Start of Dataset entries
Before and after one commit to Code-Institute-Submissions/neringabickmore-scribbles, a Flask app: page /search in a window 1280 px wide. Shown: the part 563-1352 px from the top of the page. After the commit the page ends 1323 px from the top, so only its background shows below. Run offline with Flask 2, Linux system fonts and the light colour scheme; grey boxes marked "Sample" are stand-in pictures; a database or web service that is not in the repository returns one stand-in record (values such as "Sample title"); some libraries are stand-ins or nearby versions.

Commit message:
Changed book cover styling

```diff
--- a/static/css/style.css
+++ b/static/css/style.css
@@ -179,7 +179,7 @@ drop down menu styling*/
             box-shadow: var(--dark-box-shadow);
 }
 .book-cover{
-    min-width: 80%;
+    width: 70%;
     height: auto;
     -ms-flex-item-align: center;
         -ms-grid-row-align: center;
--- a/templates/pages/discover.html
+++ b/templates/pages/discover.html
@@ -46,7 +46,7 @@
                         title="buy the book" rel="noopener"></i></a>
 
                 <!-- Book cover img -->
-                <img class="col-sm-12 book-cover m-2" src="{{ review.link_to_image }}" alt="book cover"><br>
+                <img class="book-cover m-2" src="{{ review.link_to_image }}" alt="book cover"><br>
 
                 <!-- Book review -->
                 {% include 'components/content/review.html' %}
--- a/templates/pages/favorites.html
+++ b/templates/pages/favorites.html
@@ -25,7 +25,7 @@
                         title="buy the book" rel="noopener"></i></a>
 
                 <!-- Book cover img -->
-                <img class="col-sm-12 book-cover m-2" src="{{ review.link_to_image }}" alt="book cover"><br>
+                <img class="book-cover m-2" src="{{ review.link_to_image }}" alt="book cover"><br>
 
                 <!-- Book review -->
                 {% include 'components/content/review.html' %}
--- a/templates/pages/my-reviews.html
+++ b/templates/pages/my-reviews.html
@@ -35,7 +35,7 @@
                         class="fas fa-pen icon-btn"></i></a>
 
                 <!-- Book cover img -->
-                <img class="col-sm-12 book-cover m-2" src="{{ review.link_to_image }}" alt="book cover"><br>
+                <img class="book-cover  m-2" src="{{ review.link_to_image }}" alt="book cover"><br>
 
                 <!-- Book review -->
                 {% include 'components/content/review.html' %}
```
End of Dataset entries
(What is required): Repeat the records above exactly, leaving none out.

(Output below):
Before and after one commit to Code-Institute-Submissions/neringabickmore-scribbles, a Flask app: page /search in a window 1280 px wide. Shown: the part 563-1352 px from the top of the page. After the commit the page ends 1323 px from the top, so only its background shows below. Run offline with Flask 2, Linux system fonts and the light colour scheme; grey boxes marked "Sample" are stand-in pictures; a database or web service that is not in the repository returns one stand-in record (values such as "Sample title"); some libraries are stand-ins or nearby versions.

Commit message:
Changed book cover styling

```diff
--- a/static/css/style.css
+++ b/static/css/style.css
@@ -179,7 +179,7 @@ drop down menu styling*/
             box-shadow: var(--dark-box-shadow);
 }
 .book-cover{
-    min-width: 80%;
+    width: 70%;
     height: auto;
     -ms-flex-item-align: center;
         -ms-grid-row-align: center;
--- a/templates/pages/discover.html
+++ b/templates/pages/discover.html
@@ -46,7 +46,7 @@
                         title="buy the book" rel="noopener"></i></a>
 
                 <!-- Book cover img -->
-                <img class="col-sm-12 book-cover m-2" src="{{ review.link_to_image }}" alt="book cover"><br>
+                <img class="book-cover m-2" src="{{ review.link_to_image }}" alt="book cover"><br>
 
                 <!-- Book review -->
                 {% include 'components/content/review.html' %}
--- a/templates/pages/favorites.html
+++ b/templates/pages/favorites.html
@@ -25,7 +25,7 @@
                         title="buy the book" rel="noopener"></i></a>
 
                 <!-- Book cover img -->
-                <img class="col-sm-12 book-cover m-2" src="{{ review.link_to_image }}" alt="book cover"><br>
+                <img class="book-cover m-2" src="{{ review.link_to_image }}" alt="book cover"><br>
 
                 <!-- Book review -->
                 {% include 'components/content/review.html' %}
--- a/templates/pages/my-reviews.html
+++ b/templates/pages/my-reviews.html
@@ -35,7 +35,7 @@
                         class="fas fa-pen icon-btn"></i></a>
 
                 <!-- Book cover img -->
-                <img class="col-sm-12 book-cover m-2" src="{{ review.link_to_image }}" alt="book cover"><br>
+                <img class="book-cover  m-2" src="{{ review.link_to_image }}" alt="book cover"><br>
 
                 <!-- Book review -->
                 {% include 'components/content/review.html' %}
```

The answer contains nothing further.